Data shown Block Start

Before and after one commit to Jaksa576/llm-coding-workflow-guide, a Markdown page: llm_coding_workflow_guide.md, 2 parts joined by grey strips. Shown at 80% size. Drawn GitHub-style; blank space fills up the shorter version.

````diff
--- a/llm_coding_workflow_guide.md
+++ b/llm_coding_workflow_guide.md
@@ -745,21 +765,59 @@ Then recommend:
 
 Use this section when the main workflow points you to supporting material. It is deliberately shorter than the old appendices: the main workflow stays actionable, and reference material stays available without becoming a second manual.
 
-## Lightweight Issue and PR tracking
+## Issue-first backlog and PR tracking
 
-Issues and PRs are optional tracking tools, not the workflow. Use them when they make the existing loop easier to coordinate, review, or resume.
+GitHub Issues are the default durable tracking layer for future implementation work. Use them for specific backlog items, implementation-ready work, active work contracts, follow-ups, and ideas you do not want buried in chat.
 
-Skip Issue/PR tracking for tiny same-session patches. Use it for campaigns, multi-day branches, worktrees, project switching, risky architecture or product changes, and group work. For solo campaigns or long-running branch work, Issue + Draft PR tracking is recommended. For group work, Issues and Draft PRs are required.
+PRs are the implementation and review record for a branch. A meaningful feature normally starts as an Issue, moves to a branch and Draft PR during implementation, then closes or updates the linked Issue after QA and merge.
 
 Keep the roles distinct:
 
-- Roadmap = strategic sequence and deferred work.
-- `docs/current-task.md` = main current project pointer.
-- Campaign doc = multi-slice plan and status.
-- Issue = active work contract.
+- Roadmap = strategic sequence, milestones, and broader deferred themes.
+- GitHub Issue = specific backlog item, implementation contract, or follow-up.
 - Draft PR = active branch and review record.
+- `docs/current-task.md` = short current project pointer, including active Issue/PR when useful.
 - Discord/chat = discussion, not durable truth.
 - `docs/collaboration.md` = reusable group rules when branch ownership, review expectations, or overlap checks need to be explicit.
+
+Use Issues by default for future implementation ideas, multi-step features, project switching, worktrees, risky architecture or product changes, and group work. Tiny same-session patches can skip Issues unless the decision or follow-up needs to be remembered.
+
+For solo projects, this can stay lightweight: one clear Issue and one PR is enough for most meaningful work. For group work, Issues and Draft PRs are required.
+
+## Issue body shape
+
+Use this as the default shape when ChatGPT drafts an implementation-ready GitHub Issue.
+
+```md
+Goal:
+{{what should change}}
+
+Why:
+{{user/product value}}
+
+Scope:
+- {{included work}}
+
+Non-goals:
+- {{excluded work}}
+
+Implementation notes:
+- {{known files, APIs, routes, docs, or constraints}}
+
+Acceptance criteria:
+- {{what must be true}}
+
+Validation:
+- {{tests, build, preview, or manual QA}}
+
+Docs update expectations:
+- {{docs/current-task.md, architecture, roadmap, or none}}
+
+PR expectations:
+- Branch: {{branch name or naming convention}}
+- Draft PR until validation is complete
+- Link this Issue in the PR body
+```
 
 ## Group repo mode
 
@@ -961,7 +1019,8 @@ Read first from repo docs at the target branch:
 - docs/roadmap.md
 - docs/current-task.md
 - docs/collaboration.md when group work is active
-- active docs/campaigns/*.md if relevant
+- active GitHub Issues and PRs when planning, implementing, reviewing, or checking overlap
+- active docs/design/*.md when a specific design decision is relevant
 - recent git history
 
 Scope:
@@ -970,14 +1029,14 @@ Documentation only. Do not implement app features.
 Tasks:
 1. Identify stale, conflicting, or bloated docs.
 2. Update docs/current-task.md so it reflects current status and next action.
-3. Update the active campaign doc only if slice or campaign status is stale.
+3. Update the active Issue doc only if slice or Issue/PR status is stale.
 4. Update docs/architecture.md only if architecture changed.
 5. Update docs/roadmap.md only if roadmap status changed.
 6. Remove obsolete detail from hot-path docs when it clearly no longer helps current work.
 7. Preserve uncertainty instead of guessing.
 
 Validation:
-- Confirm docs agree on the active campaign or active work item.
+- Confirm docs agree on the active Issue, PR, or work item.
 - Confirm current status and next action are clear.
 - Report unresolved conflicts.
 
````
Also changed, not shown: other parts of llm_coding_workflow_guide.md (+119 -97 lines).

Data shown Block End

Task =>
Search the records above for "status". Copy each line where it is found.

Written answer =>
-- Campaign doc = multi-slice plan and status.
 2. Update docs/current-task.md so it reflects current status and next action.
-3. Update the active campaign doc only if slice or campaign status is stale.
+3. Update the active Issue doc only if slice or Issue/PR status is stale.
 5. Update docs/roadmap.md only if roadmap status changed.
 - Confirm current status and next action are clear.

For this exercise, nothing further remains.